"We don’t use Schroder Recovery, but that is saying nothing against the fund," he said.
"It is a favoured fund and I was looking at its results the other day and it has produced excellent performance recently."
"It has had good consistency over the years and is very well led."
Schroder Recovery, which is co-managed by Kevin Murphy and Nick Kirrage, has significantly outperformed its benchmark and sector over a five-year period.
According to FE Analytics
, it has returned 28.43 per cent while the FTSE All Share index has returned 6.67 per cent and the sector 3.32 per cent.
Performance of fund vs sector and index over 5-yrs
Source: FE Analytics
The £270m fund boasts top-quartile performance over one, five and 10 years.
Schroder Recovery is slightly underweight financials, but has a significant exposure to banks, holding Barclays and RBS in its top-10.
It has a minimum investment of £1,000 and a TER of 1.52 per cent.
MFM Slater Recovery
Shillito thinks investors are in safe hands with this fund's manager, Mark Slater, despite his benchmark-unaware approach to investing.
"Mark is a great guy and a maverick. When I say maverick, I don’t mean he makes silly bets on his stocks but I mean he has strong views on what he is investing in," said Shillito.
"He has firmly-held views and is a great high-conviction investor who won’t invest in areas he doesn’t see value in."
"Why should you be a fund manager if you don’t have a strong investment conviction?"
The £34.5m fund’s performance has fluctuated since its launch in 2003.

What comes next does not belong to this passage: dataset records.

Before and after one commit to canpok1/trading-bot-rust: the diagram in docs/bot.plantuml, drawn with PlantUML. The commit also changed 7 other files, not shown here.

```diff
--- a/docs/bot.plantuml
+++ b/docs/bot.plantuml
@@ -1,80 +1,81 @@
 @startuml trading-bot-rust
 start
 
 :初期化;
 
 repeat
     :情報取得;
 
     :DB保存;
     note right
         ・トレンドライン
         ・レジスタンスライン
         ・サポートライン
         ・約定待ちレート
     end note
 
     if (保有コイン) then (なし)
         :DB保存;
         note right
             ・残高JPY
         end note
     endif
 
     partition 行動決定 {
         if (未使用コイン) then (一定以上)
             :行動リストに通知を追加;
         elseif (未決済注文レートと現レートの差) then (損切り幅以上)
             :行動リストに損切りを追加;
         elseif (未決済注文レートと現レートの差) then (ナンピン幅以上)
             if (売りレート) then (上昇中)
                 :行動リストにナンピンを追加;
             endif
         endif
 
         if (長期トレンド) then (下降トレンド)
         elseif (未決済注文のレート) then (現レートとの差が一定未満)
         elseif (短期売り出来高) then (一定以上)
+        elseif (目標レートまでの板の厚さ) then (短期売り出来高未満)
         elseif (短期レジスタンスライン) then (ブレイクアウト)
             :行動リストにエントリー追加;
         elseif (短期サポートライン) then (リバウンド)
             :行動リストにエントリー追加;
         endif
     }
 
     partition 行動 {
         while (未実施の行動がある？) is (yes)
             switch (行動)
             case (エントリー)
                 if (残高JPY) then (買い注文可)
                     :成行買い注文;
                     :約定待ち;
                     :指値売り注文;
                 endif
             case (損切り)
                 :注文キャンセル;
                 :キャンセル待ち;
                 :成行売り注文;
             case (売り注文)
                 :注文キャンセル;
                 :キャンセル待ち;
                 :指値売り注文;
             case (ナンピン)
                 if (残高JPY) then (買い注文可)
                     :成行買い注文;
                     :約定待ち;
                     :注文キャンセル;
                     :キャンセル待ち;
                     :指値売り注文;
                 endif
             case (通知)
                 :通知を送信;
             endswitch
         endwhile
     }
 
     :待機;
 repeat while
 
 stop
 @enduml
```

It has underperformed its IMA UK All Companies sector and the FTSE All Share since this time, thanks largely to its dreadful run in 2007 and 2008.

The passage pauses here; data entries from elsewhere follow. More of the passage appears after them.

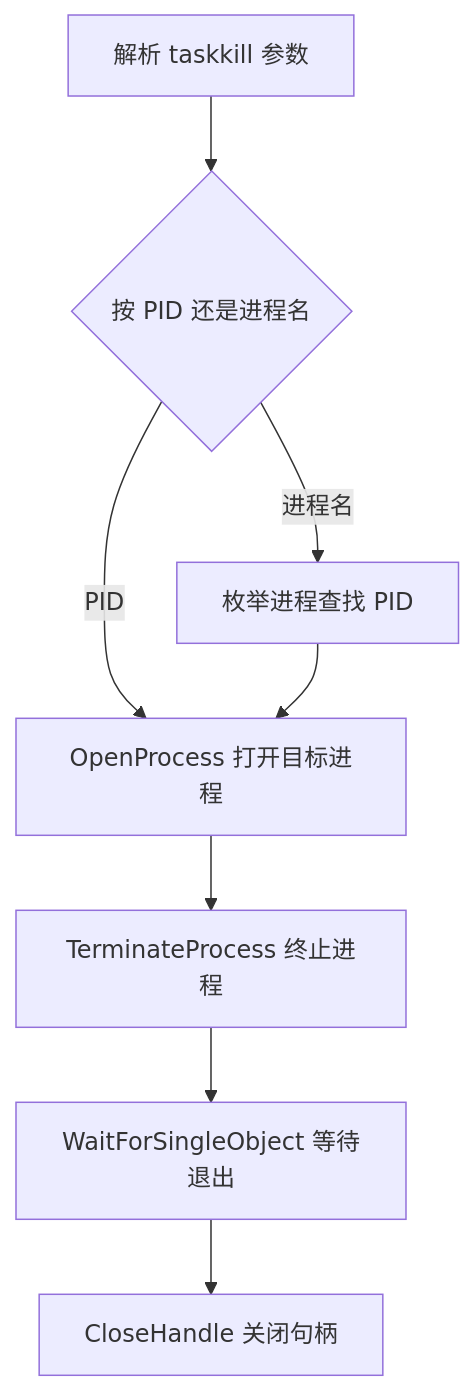
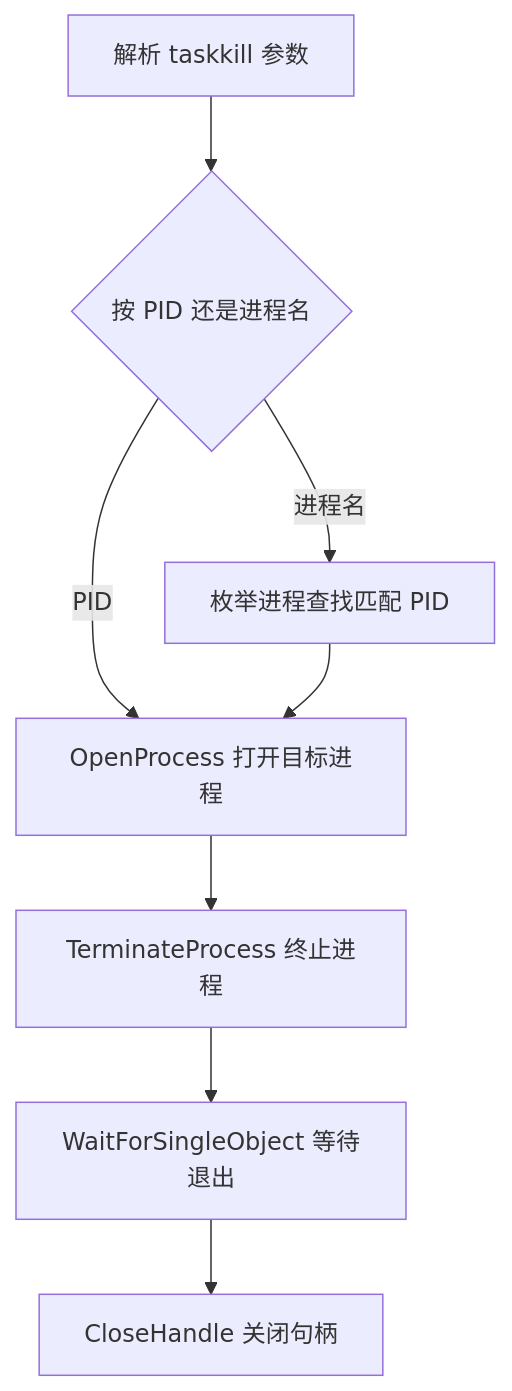
The second of 2 diagrams in 报告/PPT汇报文案.md (yxawander/cs_train), drawn with Mermaid before and after one commit. The commit also changed other lines of this file, not shown here.

````diff
--- a/报告/PPT汇报文案.md
+++ b/报告/PPT汇报文案.md
@@ -269,10 +221,10 @@
 ```mermaid
 flowchart TD
     A[解析 taskkill 参数] --> B{按 PID 还是进程名}
     B -->|PID| C[OpenProcess 打开目标进程]
-    B -->|进程名| D[枚举进程查找 PID]
+    B -->|进程名| D[枚举进程查找匹配 PID]
     D --> C
     C --> E[TerminateProcess 终止进程]
     E --> F[WaitForSingleObject 等待退出]
     F --> G[CloseHandle 关闭句柄]
 ```
````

However, it has a stellar record in rising markets,
beating both its sector and benchmark in 2004, 2009 and 2010.
The fund has returned 121.28 per cent while the index and sector have returned 156.13 per cent and 136.85 per cent respectively over the same period.

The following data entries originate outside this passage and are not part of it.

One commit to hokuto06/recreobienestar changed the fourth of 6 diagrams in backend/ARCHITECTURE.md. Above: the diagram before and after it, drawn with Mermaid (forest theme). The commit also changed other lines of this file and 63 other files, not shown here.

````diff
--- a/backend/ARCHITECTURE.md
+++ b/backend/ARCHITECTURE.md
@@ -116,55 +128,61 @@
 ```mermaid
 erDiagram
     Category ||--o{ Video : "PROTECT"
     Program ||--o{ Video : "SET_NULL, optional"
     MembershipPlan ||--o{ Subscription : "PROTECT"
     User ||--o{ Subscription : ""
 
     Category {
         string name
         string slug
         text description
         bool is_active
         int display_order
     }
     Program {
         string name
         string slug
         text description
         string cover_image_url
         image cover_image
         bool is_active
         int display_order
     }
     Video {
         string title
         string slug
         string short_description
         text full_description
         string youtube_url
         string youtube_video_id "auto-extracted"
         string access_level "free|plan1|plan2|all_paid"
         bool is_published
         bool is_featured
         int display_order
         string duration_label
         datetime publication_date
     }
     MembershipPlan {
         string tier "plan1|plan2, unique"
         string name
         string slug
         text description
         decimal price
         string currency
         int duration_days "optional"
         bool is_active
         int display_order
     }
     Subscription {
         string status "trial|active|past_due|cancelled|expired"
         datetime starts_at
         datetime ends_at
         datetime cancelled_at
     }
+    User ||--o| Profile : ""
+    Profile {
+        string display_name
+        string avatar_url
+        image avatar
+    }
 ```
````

MFM Slater Recovery has a TER of 1.56 per cent and demands a minimum investment of £3,000.
Shillito does not use this fund himself, but he likes Rathbones and the managers at the group.
According to FE Analytics
, the £61.2m Rathbone Recovery fund is a top-quartile performer over one and three years, as well as since its launch in July 2009.
Rathbone Recovery is heavily overweight in industrials compared with the IMA UK All Companies sector.
It is predominantly invested in mid caps – an area of the market that co-managers Marina Bond and Julian Chillingworth think offers the best opportunities for growth.
It includes Booker, Melrose and Paddy Power in its top-10.
The fund has a TER of 1.64 per cent and a minimum investment of £1,000.
Standard Life UK Equity Recovery
The £27.3m Standard Life UK Equity Recovery fund has been headed up by David Cumming since its launch in 2009.
It is the most volatile of those mentioned in this piece, illustrated by its very poor run last year, when it lost almost 30 per cent.
However, it is a portfolio full of cheap stocks and may be of interest for those who are particularly bullish.
Since the fund’s launch, it has returned 124 per cent, compared with 86.22 per cent from its IMA UK All Companies sector. However, it has fallen short over one and three years.
The fund is overweight banks, with Lloyds and Barclays as it two largest holdings, making up 11.4 per cent of total assets. It also has top-10 positions in RBS and Dixons.
Standard Life UK Equity Recovery has a TER of 1.72 per cent and a minimum investment of £100.